BP said the video was released only today because the it had not received a request for the video until Monday.
equests for the video to the White House and the Coast Guard had been referred to BP, because as a Coast Guard officials told reporters today, “the video is BP’s.”
White House and Coast Guard officials rejected suggestions that they had ceded too much control of the oil spill to BP. “In this case, the Coast Guard encouraged BP to make (the) video responsive to requests available to the press and today they did,” the Coast Guard said in a statement.
Up to this point, outside specialists like Ian MacDonald, a Florida State University oceanography professor who specializes in tracking oil seeps in the ocean, have been forced to base their projections on satellite images of the oil slick. The accuracy of such estimates has been challenged because chemical dispersants, sunlight and the powerful Gulf tides are believed to have made large swaths of the oil difficult to detect. MacDonald, for one, believes as much as five times more oil than is currently estimated could be in the Gulf.

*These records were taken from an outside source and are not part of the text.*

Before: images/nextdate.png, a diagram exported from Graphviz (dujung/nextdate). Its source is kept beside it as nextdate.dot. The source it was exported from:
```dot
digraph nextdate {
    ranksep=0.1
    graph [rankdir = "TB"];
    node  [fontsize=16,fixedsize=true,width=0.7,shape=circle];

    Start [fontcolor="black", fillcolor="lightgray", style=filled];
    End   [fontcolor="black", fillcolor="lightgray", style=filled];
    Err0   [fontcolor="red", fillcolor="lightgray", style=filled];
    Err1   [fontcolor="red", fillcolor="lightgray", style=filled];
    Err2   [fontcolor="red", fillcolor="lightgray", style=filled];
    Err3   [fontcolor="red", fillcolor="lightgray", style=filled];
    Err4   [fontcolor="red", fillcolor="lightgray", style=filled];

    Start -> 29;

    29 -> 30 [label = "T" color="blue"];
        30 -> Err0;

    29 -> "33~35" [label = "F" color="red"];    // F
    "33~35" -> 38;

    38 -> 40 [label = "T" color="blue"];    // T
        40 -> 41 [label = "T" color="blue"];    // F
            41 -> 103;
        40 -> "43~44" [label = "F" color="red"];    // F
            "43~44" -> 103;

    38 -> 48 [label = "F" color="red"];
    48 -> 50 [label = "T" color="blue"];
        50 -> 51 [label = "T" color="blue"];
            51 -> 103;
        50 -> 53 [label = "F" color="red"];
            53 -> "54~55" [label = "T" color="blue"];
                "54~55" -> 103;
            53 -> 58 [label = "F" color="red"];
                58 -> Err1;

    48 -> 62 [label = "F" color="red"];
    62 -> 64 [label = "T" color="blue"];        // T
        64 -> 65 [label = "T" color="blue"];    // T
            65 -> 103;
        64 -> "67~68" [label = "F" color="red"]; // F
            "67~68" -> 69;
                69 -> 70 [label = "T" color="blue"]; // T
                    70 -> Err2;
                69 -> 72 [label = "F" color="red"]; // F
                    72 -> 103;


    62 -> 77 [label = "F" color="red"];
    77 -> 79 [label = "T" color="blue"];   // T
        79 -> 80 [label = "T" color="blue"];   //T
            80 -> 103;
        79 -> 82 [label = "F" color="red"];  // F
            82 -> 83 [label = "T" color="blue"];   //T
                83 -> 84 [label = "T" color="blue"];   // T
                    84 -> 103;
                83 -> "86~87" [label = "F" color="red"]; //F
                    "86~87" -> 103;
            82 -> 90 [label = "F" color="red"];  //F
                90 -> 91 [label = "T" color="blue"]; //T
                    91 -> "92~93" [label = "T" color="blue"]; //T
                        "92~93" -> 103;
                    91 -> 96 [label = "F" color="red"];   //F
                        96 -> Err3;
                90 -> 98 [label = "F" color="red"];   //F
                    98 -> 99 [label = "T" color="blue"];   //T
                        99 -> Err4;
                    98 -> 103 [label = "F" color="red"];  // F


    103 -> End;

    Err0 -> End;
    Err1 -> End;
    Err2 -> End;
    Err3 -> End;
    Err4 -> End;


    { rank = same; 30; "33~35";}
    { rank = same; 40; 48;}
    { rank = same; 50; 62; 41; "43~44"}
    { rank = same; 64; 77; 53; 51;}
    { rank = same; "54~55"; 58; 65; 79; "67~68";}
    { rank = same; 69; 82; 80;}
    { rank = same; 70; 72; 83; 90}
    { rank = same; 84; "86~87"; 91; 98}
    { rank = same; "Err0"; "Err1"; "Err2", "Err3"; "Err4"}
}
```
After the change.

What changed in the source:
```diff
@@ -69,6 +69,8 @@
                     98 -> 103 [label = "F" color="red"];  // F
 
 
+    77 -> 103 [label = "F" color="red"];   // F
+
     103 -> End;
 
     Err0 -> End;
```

As the disaster now marks 24 days since the Deepwater Horizon caught fire on April 20th and sank, BP continues to work with its “top hat” dome dropped into the bottom of the ocean to attempt to stem the leak.
Meanwhile, oil continues to spew at an estimated 5,000 barrels a day into the ocean about 40 miles south of the Louisiana coast. Clean-up costs have reached $450 million, from the $350 million it estimated on Monday.
Reports continue of tar balls washing up on Louisiana beaches, as states marshal their clean-up forces.
BP continues to use oil booms and dispersants to fight the spill, including a technique of skimming oil from the top of the ocean.